There will be three quizzes during the quarter in addition to the final. The three quizzes and the final are closed-book and closed-notes. You only need to bring a #2 pencil to these exams.

Quiz Schedule:

Quiz 1: Friday, October 16 [Results]
Quiz 2: Thursday, November 5 [Results]
Quiz 3: Monday, November 30 [Outline of Topics] [Results]

Final Exam:

The final exam will be on Tuesday, December 8 from 9:30-11:18am in 0100 Mendenhall Laboratory [Study Guide]

Internet Resources

Lecture Outlines
Planetarium and Roof Night Schedule
Prof. Richard Pogge's Selected Astronomical Internet Links for further exploration

Some Astronomy Picture Sites:

Astronomy Picture of the Day
NASA Planetary Photojournal A great collection of planetary images at JPL.
Latest pictures from the Saturn system returned by the Cassini spacecraft.
Latest pictures from the Mars Exploration Rovers Spirit and Opportunity.
Latest pictures from the Hubble Space Telescope
Pictures from the Chandra X-ray Observatory
Pictures from the Spitzer Space Telescope

This Week's Sky at a Glance

Courtesy of Sky & Telescope Magazine

Further Reading

Below is compiled a list of books that expand on the material covered in the course for those interested in further reading. These books are not required, or even recommended, for this course. They are listed here purely for the benefit of students interested in exploring some of the topics from class in further detail on their own.
The Discoverers: A History of Man's Search to Know His World and Himself by Daniel J. Boorstin
This book, by the late Librarian of Congress, is an excellent overview of how human discovery and invention have shaped history. I drew many historical anecdotes from this book to supplement the lectures, including those on time, the calendar, and other aspects of the history of science.
Longitude: The True Story of a Lone Genius Who Solved the Greatest Scientific Problem of His Time by Dava Sobel
An excellent and very readable account of John Harrison's invention of a precise, compact chronometer to solve a centuries-old scientific problem. The work of many great scientific minds on the longitude problem are well placed in this historical context.
The Book Nobody Read by Owen Gingerich
A narrative of the author's search to track down all remaining copies of Copernicus' De Revolutionibus, along with an engaging description of the Copernican Revolution and the dawn of modern astronomy.

Copyright Statement

All of the written materials provided in these web pages are copyrighted by the course instructor, except as noted. In addition, some images and animations are also copyrighted by the instructor, while others are copyrighted by the original sources. Please read the Copyright Statement before you make copies of any of these web pages for any purpose. Use of these notes implies that you have read and understood the copyright statement. The image at the top of this page is from NASA.

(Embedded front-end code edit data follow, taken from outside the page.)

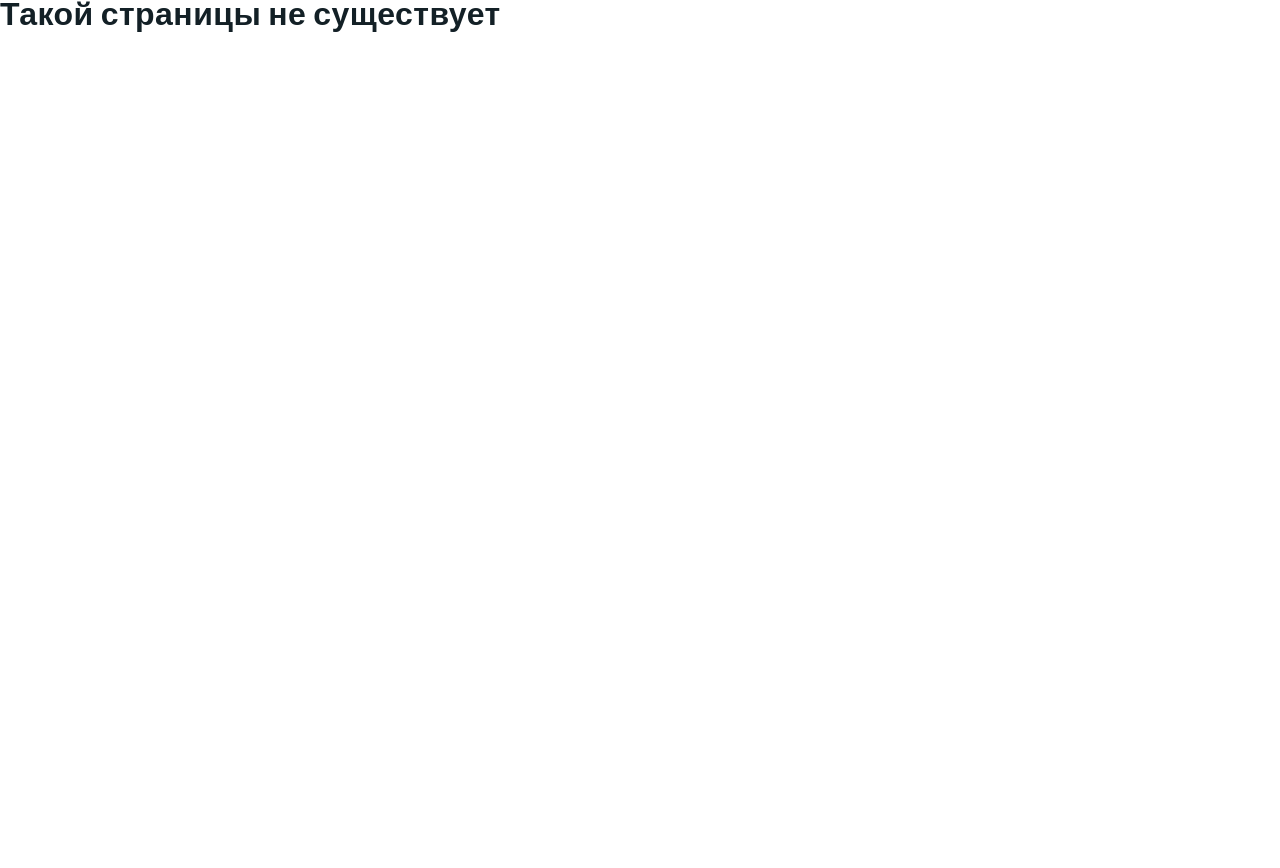
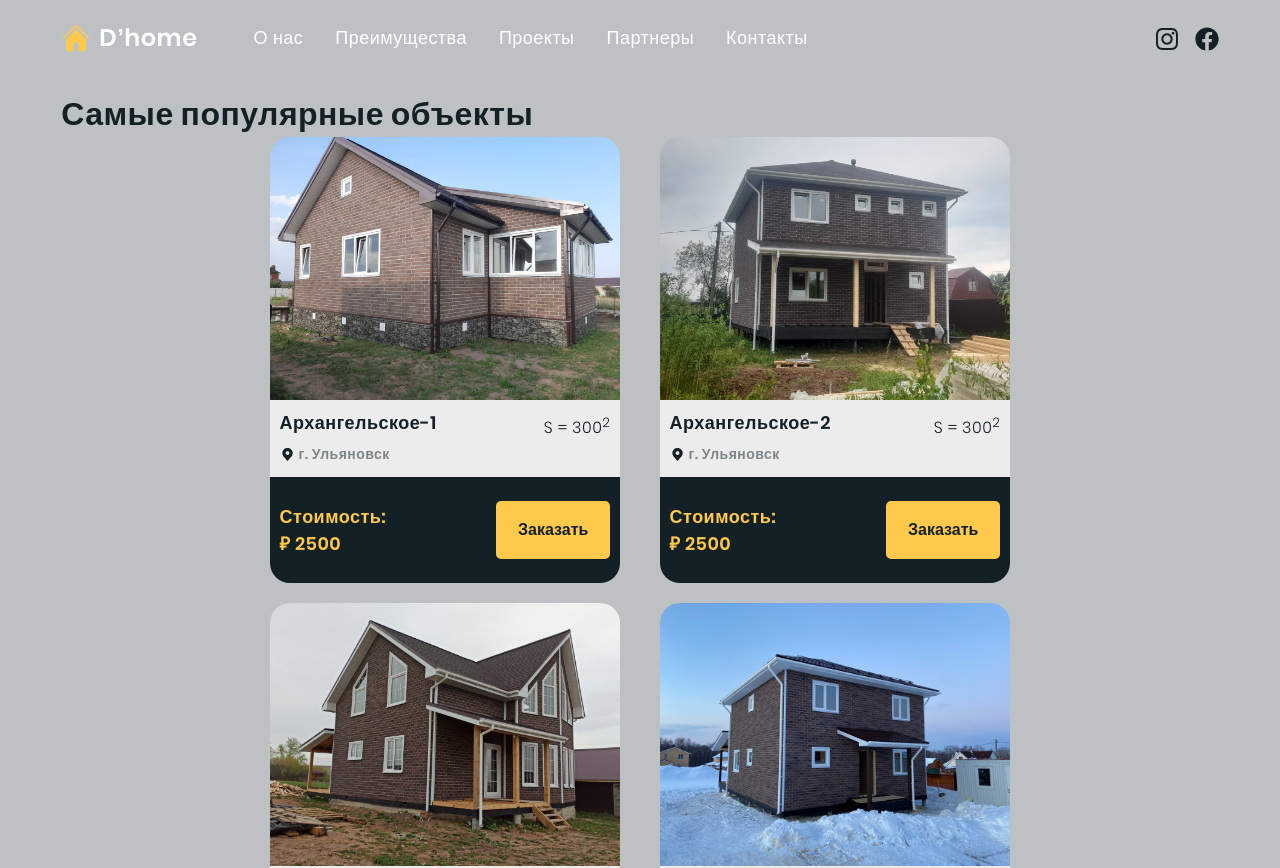
Before and after one commit to Werwllleh/Dhome, a Next.js app: page /objects in a window 1280 px wide. Before the commit this address had no page. Shown: the top 868 px of the page. Before the commit the page ends 800 px from the top, so only its background shows below. Built offline with nearby package versions, Linux system fonts and the light colour scheme.

Commit message:
page objects

```diff
--- a/pages/_app.js
+++ b/pages/_app.js
@@ -5,11 +5,5 @@ import MainContainer from "../src/components/MainContainer";
 
 // This default export is required in a new `pages/_app.js` file.
 export default function MyApp({ Component, pageProps }) {
-	return (
-		<>
-			<MainContainer title={"Главная страница"} keywords={"main page"}>
-				<Component {...pageProps} />
-			</MainContainer>
-		</>
-	)
+	return <Component {...pageProps} />
 }
--- /dev/null
+++ b/pages/objects.js
@@ -0,0 +1,13 @@
+import React from 'react';
+import AllProjects from '../src/components/AllProjects/AllProjects';
+import MainContainer from '../src/components/MainContainer';
+
+const Objects = () => {
+	return (
+		<MainContainer title={'Наши объекты'} keywords={"сип дома стоительство объекты"}>
+			<AllProjects />
+		</MainContainer>
+	);
+}
+
+export default Objects;
--- /dev/null
+++ b/src/components/AllProjects/AllProjects.jsx
@@ -0,0 +1,82 @@
+import React, { useState, useRef } from "react";
+import s from "../AllProjects/AllProjects.module.css";
+import { houses } from "../Projects/objects";
+
+import ModalReq from "../Modal/ModalReq";
+import MyPreview from "../Projects/MyPreview/MyPreview";
+import Link from "next/link";
+
+const AllProjects = () => {
+  const [openModal, setOpenModal] = useState(false);
+  const [modaldata, setmodaldata] = useState("");
+
+  const om = (data) => {
+    setOpenModal(!openModal);
+    setmodaldata(data);
+  };
+
+  return (
+    <div className={s.projects}>
+      <div className="container">
+        <div className={s.body}>
+          <div className={s.head}>
+            <div className={s.head_text}>
+              <h1>
+                Самые популярные <span>объекты</span>
+              </h1>
+            </div>
+          </div>
+          <div className={s.project_slider}>
+            {houses.map((home, index) => (
+              <div key={index} className={s.project_slide}>
+                <MyPreview
+                  img={home.imageSrc}
+                  title={home.title}
+                  imgArr={home.other}
+                />
+                <div className={s.textBlock}>
+                  <div>
+                    <div className={s.home_title}>{home.title}</div>
+                    <div className={s.home_place}>
+                      <img
+                        className={s.home_place_icon}
+                        src={"/images/icons/place.png"}
+                        alt={"place icon"}
+                      />
+                      <p>{home.place}</p>
+                    </div>
+                  </div>
+                  <div className={s.home_square}>
+                    {"S = " + home.square}
+                    <sup>2</sup>
+                  </div>
+                </div>
+                <div className={s.priceBlock}>
+                  <div className={s.home_price}>
+                    <p>Стоимость:</p>
+                    <p>{"₽" + " " + home.price}</p>
+                  </div>
+                  <button
+                    onClick={() => om(home.title)}
+                    datatitle={home.title}
+                    className={"btn" + " " + s.home_buy_btn}
+                    type="button"
+                  >
+                    Заказать
+                  </button>
+                </div>
+              </div>
+            ))}
+          </div>
+        </div>
+      </div>
+      <ModalReq
+        openModal={openModal}
+        setOpenModal={setOpenModal}
+        modaldata={modaldata}
+      />
+    </div>
+  );
+};
+
+export default AllProjects;
--- /dev/null
+++ b/src/components/AllProjects/AllProjects.module.css
@@ -0,0 +1,85 @@
+.projects {
+  background-color: #13202646;
+  padding: 100px 0 50px 0;
+}
+
+.project_slider {
+  display: flex;
+  /* flex-direction: row; */
+  justify-content: center;
+  flex-wrap: wrap;
+}
+
+.project_slide {
+  flex: 0 0 33%;
+  display: flex !important;
+  flex-direction: column !important;
+  justify-content: center;
+  margin: 10px 20px !important;
+  max-width: 350px;
+  border-radius: 20px;
+  overflow: hidden;
+  -webkit-border-radius: 20px;
+  -moz-border-radius: 20px;
+  -ms-border-radius: 20px;
+  -o-border-radius: 20px;
+}
+
+.home_img {
+  height: 222px;
+  width: 100%;
+  object-fit: cover;
+}
+
+.textBlock {
+  display: flex;
+  justify-content: space-between;
+  padding: 0.6rem;
+  background-color: #ececec;
+}
+
+.home_title {
+  font-size: 18px;
+  margin: 0 0 0.25rem 0;
+  font-weight: 600;
+}
+
+.home_place {
+  display: flex;
+  align-items: center;
+}
+
+.home_place p {
+  font-size: 14px;
+  opacity: 0.5;
+  transition: 0.5s;
+  margin: 0 0 0 0.25rem;
+  font-weight: 600;
+}
+
+.home_square {
+  font-size: 16px;
+  font-weight: 300;
+}
+
+.priceBlock {
+  display: flex;
+  justify-content: space-between;
+  align-items: center;
+  padding: 1.5rem 0.6rem;
+  background-color: #132026;
+}
+
+.home_price {
+  color: #ffc94b;
+  font-weight: 600;
+  font-size: 18px;
+}
+
+.home_buy_btn {
+  background-color: #ffc94b;
+  color: inherit;
+  padding: 15px 20px;
+  border-radius: 5px;
+  font-weight: 600;
+}
--- a/src/components/MainContainer.js
+++ b/src/components/MainContainer.js
@@ -1,14 +1,18 @@
 import Head from "next/head";
+import Footer from "./Footer/Footer";
+import Navbar from "./Navbar/Navbar";
 
 const MainContainer = ({ children, title, keywords }) => {
 	return (
 		<>
 			<Head>
 				<link rel="icon" type="image/x-icon" href="favicon.ico" />
-				<meta keywords={"next course, nextJS " + keywords}></meta>
+				<meta keywords={keywords}></meta>
 				<title>{title}</title>
 			</Head>
+			<Navbar />
 			<div>{children}</div>
+			<Footer />
 		</>
 	);
 }
--- a/src/components/Navbar/NavItem/menuItems.js
+++ b/src/components/Navbar/NavItem/menuItems.js
@@ -1,19 +1,19 @@
 export const menuItems = [
 	{
 		title: "О нас",
-		href: "#about",
+		href: "/#about",
 	},
 	{
 		title: "Преимущества",
-		href: "#advantages",
+		href: "/#advantages",
 	},
 	{
 		title: "Проекты",
-		href: "#projects",
+		href: "/#projects",
 	},
 	{
 		title: "Партнеры",
-		href: "#partners",
+		href: "/#partners",
 	},
 	{
 		title: "Контакты",
--- a/src/components/Navbar/Navbar.jsx
+++ b/src/components/Navbar/Navbar.jsx
@@ -5,7 +5,7 @@ import { menuItems } from "./NavItem/menuItems";
 import s from "../Navbar/Navbar.module.css";
 import NavItem from "./NavItem/NavItem";
 
-const Navbar = ({}) => {
+const Navbar = () => {
   const [headColor, setHeadColor] = useState(false);
   const [isActiveToggler, setIsActiveToggler] = useState(false);
 
--- a/src/components/Navbar/Navbar.module.css
+++ b/src/components/Navbar/Navbar.module.css
@@ -47,7 +47,6 @@
   -ms-transition: 0.5s;
   -o-transition: 0.5s;
   outline: none;
-  background-color: transparent;
 }
 
 .navbar_toggler span {
--- a/src/components/Projects/MyPreview/MyPreview.jsx
+++ b/src/components/Projects/MyPreview/MyPreview.jsx
@@ -1,19 +1,22 @@
 import React, { useState } from "react";
 import { Image } from "antd";
 
-const MyPreview = ({ img, imgArr }) => {
+const MyPreview = ({ img, title, imgArr }) => {
   const [visible, setVisible] = useState(false);
 
-  console.log(imgArr);
+  // console.log(img);
+  // console.log(imgArr);
+
   return (
     <>
       <Image
+        key={title}
         // className={s.home_img}
         preview={{
           visible: false,
         }}
         src={img}
-        // alt={home.title}
+        alt={title}
         onClick={() => setVisible(true)}
       />
       <div
```
Also changed, not shown: pages/index.js (+3 -6 lines), src/components/Projects/Projects.jsx (+9 -16 lines).
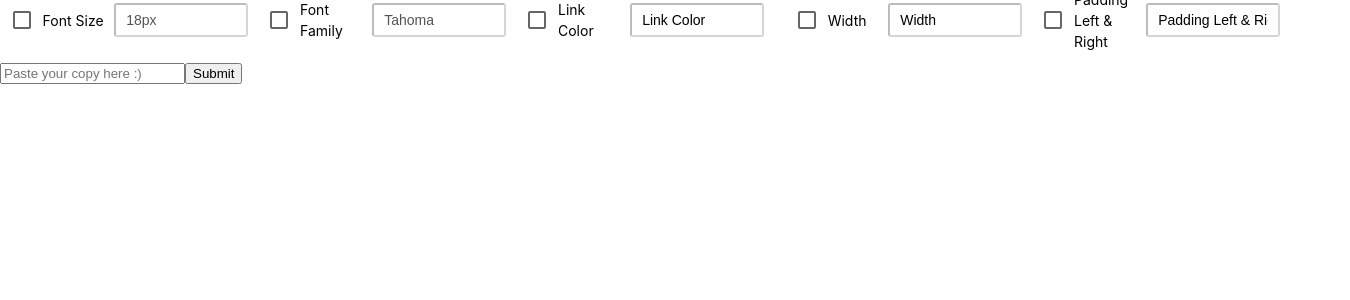
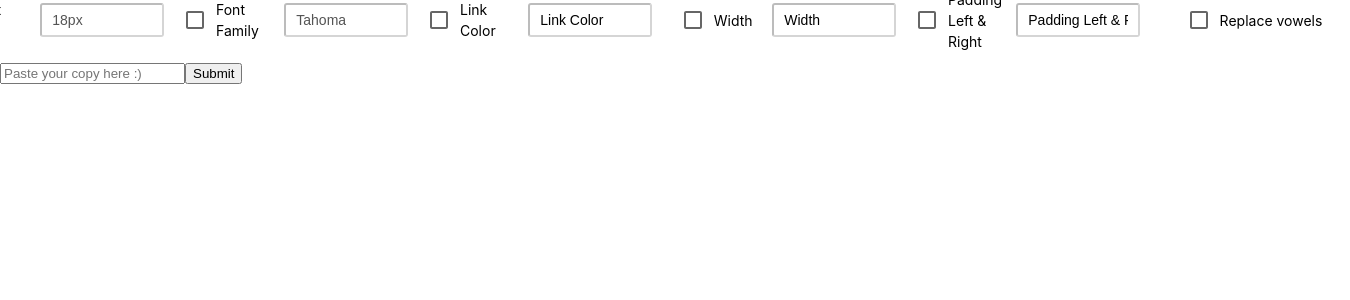
Before and after one commit to INRGI/CopyMaker, a React (Vite) app: page /id-1 in a window 1280 px wide. Shown: the top 300 px of the page, 1350 px wide, since content can reach past the window. Built offline with nearby package versions, Linux system fonts and the light colour scheme.

Commit message:
Replace func

```diff
--- a/src/components/FormPromo/FormPromo.jsx
+++ b/src/components/FormPromo/FormPromo.jsx
@@ -20,6 +20,7 @@ const FormPromo = () => {
     const [isColorLink, setColorLink] = useState(domain.isColorLink);
     const [isWidth, setWidth] = useState(domain.isWidth);
     const [isPaddingLR, setPaddingLR] = useState(domain.isPaddingLR);
+    const [isReplace, setReplace] = useState(domain.isReplace);
     const [isSubmitted, setIsSubmitted] = useState(false);
     const [submitedResult, setSubmitedResult] = useState("");
 
@@ -102,6 +103,13 @@ const FormPromo = () => {
 
                         <FormInput type="text" name="paddingLR" id={paddingLR} placeholder="Padding Left & Right" disabled={!isPaddingLR}/>
                     </InputContainer>
+
+                    <InputContainer>
+                        <Label>
+                            <Checkbox checked={isReplace} onChange={() => setReplace((prev) => !prev)} color="success" />
+                            Replace vowels
+                        </Label>
+                    </InputContainer>
                 </Container>
 
                 <div>
@@ -124,6 +132,6 @@ const FormPromo = () => {
 export default FormPromo;
 
 
-// +Font size, +Font family, color link, paddings, width,
+// +Font size, +Font family, +color link, +paddings, +width,
 
 {/* <div style="font-size:16px; color:blue"><span style="font-family:Roboto; color:white">hwaohfsf</span></div> */}
--- /dev/null
+++ b/src/helpers/makeUnique.js
@@ -0,0 +1,5 @@
+const makeUnique = () => {
+
+}
+
+export default makeUnique;
--- a/src/redux/domainSlice.js
+++ b/src/redux/domainSlice.js
@@ -12,7 +12,7 @@ const domainSlice = createSlice({
       reducer(state, action) {
         state.push(action.payload);
       },
-      prepare({name, fontSize, fontFamily, isFontSize, isFontFamily, isColorLink, isWidth, isPaddingLR}) {
+      prepare({name, fontSize, fontFamily, isFontSize, isFontFamily, isColorLink, isWidth, isPaddingLR, isReplace}) {
         return {
           payload: {
             name,
@@ -23,6 +23,7 @@ const domainSlice = createSlice({
             isColorLink,
             isWidth,
             isPaddingLR,
+            isReplace,
             id: nanoid()
           },
         };
```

Updated: 2007 March 14
Copyright Scott Gaudi All Rights Reserved.